> Prompt: Only one portion of the data is to be written out: from the line bearing "<span>Cartões de crédito</span>" through the line bearing "<h5>Deixo-nos ajudar você</h5>". Write it exactly as it appears.

Edit tracking data
——

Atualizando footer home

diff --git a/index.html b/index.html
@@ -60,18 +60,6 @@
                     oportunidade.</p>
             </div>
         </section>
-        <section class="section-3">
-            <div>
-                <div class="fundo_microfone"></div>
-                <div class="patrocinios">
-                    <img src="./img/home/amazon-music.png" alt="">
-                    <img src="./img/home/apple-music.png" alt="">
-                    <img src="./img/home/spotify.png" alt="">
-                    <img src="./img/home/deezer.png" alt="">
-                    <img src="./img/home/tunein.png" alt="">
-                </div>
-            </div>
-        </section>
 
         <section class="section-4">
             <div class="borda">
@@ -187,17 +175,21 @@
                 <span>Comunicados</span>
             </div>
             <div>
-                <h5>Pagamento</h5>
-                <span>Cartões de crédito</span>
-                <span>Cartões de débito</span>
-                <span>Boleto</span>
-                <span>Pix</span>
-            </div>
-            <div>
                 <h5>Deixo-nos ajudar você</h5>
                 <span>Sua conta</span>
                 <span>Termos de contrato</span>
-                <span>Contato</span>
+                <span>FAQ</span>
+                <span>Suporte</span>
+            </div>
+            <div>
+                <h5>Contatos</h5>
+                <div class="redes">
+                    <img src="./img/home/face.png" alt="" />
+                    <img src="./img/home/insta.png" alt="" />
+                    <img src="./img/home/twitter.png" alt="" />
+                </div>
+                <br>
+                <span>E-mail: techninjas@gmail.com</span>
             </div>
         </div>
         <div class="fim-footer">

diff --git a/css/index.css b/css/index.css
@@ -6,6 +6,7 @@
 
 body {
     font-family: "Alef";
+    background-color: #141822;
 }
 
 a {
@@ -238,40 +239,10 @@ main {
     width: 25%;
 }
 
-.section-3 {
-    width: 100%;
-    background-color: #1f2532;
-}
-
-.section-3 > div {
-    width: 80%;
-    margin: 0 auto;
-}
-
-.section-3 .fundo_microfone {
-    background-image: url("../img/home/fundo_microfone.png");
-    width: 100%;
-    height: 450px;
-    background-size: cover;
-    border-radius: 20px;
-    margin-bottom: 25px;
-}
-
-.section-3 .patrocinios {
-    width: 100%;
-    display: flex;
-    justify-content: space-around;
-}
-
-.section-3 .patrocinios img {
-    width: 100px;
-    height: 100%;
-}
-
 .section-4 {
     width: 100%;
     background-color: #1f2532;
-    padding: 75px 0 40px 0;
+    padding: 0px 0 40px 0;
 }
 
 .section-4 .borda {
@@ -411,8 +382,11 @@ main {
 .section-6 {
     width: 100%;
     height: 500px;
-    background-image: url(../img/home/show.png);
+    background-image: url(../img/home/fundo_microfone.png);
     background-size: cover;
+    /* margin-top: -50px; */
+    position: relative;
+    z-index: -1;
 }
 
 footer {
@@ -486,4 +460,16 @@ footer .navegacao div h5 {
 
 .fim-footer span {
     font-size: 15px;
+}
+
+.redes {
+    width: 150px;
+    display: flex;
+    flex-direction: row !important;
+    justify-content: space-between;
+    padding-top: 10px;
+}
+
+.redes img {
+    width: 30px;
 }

——

> Result of this task:
-                <span>Cartões de crédito</span>
-                <span>Cartões de débito</span>
-                <span>Boleto</span>
-                <span>Pix</span>
-            </div>
-            <div>
                 <h5>Deixo-nos ajudar você</h5>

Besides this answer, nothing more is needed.